David e. underdown Professor of modern european History
B.A., California State University; M.A., Ph.D., University of California
Andrea Mansker is a modern Europeanist who specializes in French and Francophone cultural, intellectual, and gender history. Her research interests include the history of honor, sexuality, and feminism in Third Republic France.
Mansker offers courses on European cultural and intellectual history, revolutionary Europe and the Atlantic world, modern France, and the history of women, gender, sexuality, and crime.
Her book Sex, Honor and Citizenship in Early Third Republic France was released on Palgrave Macmillan in October 2011. This monograph repositions French women's struggle for suffrage within a prewar public culture that celebrated male dueling and dictated the proper social and sexual forms of manly comportment. It argues that women appropriated this exclusionary masculine honor code to formulate a powerful political critique of the family and to create civic spaces where "honor had no sex." Mansker received a John B. Stephenson fellowship from the Appalachian College Association to complete this project.
She has published additional pieces on honor and feminism in Confronting Modernity in Fin-de-Siècle France: Bodies, Minds, and Gender , edited by Christopher Forth and Elinor Accampo (Palgrave 2010), Feminist Studies, the book Honor in the Modern World: Interdisciplinary Perspectives (Lexington 2016), and the Dictionnaire des féministes: France, XVIIIe-XXIe siècle, edited by Christine Bard and Sylvie Chaperon (puf 2017).
Her next project uses the unexplored history of professional marriage brokers and personal ads to track the commercialization of marriage in nineteenth-century France. Though historians have analyzed the ways in which contemporaries redefined the family at pivotal revolutionary moments, they have overlooked how marriage itself was imagined increasingly as a commercial contract inseparable from the atomistic and corrupt marketplace. The matchmaking industry both responded to and helped shape national anxieties regarding fluctuating nuptial rates, a declining birthrate, a sex ratio imbalance, and changing legislation on marriage and divorce. A study of brokers' and individuals' marketing narratives on love along with court cases, legislation, memoirs, and literature surrounding the business reveals the intimate and socioeconomic pressures of finding a spouse. It also exposes the multiple ways in which individuals used the matrimonial industry to re-imagine family relationships and marriage rituals.

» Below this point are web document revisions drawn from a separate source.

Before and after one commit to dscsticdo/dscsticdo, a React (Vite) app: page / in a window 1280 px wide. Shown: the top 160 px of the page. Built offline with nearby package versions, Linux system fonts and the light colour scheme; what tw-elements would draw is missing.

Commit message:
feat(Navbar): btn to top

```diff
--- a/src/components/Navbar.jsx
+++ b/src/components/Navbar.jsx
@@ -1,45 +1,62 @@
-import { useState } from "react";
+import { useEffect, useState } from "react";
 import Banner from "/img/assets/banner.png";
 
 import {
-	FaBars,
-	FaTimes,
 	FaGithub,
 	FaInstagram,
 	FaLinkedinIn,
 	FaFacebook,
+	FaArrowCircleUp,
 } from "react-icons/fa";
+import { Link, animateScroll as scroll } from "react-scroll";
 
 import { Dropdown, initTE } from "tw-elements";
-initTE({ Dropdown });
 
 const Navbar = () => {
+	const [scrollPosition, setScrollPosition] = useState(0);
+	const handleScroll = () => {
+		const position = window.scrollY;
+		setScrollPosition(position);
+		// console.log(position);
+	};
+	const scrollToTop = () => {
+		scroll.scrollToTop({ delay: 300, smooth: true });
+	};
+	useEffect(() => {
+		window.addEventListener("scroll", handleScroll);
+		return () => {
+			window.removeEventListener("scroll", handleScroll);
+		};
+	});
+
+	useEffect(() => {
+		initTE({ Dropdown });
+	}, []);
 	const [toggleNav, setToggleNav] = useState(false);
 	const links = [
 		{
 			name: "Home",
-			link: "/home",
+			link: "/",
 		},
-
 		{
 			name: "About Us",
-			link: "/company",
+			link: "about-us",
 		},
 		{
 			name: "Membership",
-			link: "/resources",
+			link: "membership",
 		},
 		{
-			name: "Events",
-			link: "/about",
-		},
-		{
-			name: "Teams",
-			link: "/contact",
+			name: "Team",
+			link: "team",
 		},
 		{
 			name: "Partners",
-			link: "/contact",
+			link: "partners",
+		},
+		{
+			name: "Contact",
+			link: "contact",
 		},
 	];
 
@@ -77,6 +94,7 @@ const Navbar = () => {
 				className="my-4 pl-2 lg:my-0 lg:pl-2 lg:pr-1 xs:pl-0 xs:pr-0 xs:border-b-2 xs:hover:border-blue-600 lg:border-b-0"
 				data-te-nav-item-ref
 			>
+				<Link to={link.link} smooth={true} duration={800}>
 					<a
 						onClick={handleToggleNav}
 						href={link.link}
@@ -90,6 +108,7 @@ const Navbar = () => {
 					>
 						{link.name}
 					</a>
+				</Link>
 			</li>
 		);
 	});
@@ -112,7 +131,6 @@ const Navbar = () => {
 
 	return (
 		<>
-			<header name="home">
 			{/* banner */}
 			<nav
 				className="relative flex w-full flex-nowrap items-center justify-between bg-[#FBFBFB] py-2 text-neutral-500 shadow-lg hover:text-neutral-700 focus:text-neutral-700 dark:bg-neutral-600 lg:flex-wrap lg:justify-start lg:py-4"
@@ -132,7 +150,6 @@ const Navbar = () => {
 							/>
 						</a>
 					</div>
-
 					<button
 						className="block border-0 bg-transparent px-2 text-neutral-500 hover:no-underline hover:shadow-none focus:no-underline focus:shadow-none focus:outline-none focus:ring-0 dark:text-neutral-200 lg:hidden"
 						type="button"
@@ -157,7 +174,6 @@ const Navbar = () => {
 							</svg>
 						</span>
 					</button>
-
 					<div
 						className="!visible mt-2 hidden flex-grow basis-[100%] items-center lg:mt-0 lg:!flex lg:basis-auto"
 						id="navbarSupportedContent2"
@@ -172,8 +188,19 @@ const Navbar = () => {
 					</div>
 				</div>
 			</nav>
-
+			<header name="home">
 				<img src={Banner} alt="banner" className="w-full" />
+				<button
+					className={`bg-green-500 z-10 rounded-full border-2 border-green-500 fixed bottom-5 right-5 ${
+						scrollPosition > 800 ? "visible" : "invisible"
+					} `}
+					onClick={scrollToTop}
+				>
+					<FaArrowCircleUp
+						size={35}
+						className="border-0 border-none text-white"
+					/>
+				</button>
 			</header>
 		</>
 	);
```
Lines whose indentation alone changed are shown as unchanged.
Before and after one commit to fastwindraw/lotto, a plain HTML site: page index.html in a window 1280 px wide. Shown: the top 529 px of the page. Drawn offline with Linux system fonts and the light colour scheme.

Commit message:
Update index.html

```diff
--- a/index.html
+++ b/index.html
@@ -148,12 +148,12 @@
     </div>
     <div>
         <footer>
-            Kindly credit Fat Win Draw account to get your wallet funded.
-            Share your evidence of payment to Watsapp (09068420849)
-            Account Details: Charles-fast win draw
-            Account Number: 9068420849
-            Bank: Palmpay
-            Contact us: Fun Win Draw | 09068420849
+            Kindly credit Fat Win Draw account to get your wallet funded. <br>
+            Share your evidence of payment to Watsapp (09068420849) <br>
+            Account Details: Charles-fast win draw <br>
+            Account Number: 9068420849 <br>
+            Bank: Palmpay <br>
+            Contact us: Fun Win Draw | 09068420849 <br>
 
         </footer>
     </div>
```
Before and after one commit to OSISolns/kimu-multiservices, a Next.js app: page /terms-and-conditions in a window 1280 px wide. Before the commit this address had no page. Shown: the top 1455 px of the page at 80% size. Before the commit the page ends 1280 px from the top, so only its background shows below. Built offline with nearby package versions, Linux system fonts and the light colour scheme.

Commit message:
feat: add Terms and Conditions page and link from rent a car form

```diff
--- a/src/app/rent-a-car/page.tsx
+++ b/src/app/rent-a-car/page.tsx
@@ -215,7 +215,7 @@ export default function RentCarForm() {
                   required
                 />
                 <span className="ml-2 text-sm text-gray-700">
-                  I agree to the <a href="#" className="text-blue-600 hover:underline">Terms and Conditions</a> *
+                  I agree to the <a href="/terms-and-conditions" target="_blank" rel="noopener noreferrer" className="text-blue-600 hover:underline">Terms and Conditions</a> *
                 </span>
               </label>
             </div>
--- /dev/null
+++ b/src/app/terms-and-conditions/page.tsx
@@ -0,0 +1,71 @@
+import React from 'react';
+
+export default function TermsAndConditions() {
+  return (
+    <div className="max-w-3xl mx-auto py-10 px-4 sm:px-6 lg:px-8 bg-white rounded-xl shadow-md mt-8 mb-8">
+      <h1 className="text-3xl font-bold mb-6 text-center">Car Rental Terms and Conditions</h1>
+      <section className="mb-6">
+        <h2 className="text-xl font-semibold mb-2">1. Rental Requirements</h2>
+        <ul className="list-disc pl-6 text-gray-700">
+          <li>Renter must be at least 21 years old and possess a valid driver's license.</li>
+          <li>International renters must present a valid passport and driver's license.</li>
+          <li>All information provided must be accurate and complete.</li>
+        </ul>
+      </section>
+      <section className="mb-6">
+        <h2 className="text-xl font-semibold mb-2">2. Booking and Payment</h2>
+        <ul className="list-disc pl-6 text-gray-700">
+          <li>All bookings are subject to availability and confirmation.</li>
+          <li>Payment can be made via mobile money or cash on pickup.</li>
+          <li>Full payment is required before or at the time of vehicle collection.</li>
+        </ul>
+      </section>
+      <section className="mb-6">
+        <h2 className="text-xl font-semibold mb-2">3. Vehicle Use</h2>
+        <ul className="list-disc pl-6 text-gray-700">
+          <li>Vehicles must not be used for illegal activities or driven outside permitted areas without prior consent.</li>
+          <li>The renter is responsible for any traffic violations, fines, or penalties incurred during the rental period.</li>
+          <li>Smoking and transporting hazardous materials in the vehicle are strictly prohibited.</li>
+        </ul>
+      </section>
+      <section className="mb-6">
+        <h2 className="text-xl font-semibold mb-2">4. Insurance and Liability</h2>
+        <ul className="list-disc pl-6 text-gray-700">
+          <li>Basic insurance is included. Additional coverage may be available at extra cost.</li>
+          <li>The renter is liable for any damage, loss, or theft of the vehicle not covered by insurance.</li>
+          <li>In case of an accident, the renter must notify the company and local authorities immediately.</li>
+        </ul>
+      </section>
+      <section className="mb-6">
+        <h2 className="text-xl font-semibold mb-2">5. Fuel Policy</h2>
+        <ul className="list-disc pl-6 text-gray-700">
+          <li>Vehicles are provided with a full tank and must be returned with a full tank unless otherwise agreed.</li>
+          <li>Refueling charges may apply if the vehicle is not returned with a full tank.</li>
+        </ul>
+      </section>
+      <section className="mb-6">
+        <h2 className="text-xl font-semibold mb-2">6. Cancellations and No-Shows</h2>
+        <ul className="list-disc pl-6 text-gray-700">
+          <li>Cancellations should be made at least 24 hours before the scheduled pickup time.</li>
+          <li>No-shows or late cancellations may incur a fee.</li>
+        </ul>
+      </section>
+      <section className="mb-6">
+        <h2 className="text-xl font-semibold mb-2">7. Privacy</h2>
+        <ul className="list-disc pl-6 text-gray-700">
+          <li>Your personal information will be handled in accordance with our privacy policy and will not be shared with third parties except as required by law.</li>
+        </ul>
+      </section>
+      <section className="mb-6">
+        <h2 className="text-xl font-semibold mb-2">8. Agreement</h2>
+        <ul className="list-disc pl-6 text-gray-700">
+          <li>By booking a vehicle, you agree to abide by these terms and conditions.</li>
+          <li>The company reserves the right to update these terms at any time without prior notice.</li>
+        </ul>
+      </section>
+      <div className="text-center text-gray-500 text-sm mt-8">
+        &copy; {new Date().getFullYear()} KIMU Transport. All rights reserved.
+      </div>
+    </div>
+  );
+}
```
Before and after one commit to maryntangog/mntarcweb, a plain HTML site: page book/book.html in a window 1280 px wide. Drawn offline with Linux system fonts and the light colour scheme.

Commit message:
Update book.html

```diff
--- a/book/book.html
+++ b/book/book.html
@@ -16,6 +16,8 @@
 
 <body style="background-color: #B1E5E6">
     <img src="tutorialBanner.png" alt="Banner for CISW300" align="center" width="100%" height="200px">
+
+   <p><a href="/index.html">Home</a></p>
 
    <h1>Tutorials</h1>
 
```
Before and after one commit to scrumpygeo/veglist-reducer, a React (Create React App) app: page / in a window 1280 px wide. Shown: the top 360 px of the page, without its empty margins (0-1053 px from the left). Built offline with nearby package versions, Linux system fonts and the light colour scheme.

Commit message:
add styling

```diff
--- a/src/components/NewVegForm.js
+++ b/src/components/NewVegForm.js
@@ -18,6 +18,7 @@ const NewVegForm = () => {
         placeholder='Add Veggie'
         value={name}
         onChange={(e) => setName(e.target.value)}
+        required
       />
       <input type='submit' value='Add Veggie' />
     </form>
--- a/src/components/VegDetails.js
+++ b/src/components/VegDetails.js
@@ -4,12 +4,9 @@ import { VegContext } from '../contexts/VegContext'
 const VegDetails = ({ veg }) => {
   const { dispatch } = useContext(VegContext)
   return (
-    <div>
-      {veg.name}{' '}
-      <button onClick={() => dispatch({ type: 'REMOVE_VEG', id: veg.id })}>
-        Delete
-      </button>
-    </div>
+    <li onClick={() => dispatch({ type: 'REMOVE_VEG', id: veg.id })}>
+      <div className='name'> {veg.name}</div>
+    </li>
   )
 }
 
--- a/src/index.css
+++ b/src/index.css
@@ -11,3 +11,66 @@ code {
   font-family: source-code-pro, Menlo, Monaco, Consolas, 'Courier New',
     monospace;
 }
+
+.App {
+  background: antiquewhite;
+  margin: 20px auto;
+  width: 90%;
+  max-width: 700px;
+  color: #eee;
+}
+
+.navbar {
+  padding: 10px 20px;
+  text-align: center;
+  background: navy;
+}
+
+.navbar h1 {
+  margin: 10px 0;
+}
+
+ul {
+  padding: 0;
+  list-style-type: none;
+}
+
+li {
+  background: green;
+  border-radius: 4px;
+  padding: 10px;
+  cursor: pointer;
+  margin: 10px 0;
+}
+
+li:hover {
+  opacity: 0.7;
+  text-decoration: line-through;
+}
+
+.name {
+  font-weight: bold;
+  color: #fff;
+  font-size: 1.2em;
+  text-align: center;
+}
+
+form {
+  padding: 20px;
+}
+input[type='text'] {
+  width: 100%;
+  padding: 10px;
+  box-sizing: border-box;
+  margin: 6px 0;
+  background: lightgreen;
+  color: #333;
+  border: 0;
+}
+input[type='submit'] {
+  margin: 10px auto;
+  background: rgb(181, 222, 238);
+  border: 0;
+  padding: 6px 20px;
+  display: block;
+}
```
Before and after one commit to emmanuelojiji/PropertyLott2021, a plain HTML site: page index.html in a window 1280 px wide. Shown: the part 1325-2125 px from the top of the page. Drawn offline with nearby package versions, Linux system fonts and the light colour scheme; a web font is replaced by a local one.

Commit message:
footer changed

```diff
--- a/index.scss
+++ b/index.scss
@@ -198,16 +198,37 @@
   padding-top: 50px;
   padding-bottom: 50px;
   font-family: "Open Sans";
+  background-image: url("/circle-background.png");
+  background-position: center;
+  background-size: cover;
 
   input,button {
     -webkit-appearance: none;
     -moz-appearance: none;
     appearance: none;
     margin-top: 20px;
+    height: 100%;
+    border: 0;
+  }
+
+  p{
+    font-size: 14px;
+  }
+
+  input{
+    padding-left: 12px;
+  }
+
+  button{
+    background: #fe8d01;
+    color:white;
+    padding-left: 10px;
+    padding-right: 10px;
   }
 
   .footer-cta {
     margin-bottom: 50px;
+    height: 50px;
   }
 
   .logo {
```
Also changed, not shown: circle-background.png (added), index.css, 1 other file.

Mansker received a summer grant from the National Endowment for the Humanities as well as a fellowship from the Appalachian College Association to complete her archival research for this manuscript, and she has published a number of pieces on the matchmaking industry. Her article, "'Marriages by the Petites Affiches:' Advertising Love, Marital Choice, and Commercial Matchmaking in Napoleon's Paris" appears in French Historical Studies 41:1 (Feb. 2018), and her contribution to "Regards croisés sur le mariage à l'époque révolutionnaire et impériale," moderated by Anne Verjus, was published in the Annales historiques de la Révolution française, no. 388 (June 2017): 143-71. Her essay, "The Legal Pitfalls of Marriage Brokerage in Nineteenth-Century France" appeared in the volume, Kinship, Community, and Self: Essays in Honor of David Warren Sabean, eds. Jason Coy, Ben Marschke, Jared Poley and Claudia Verhoeven (Berghahn, 2014).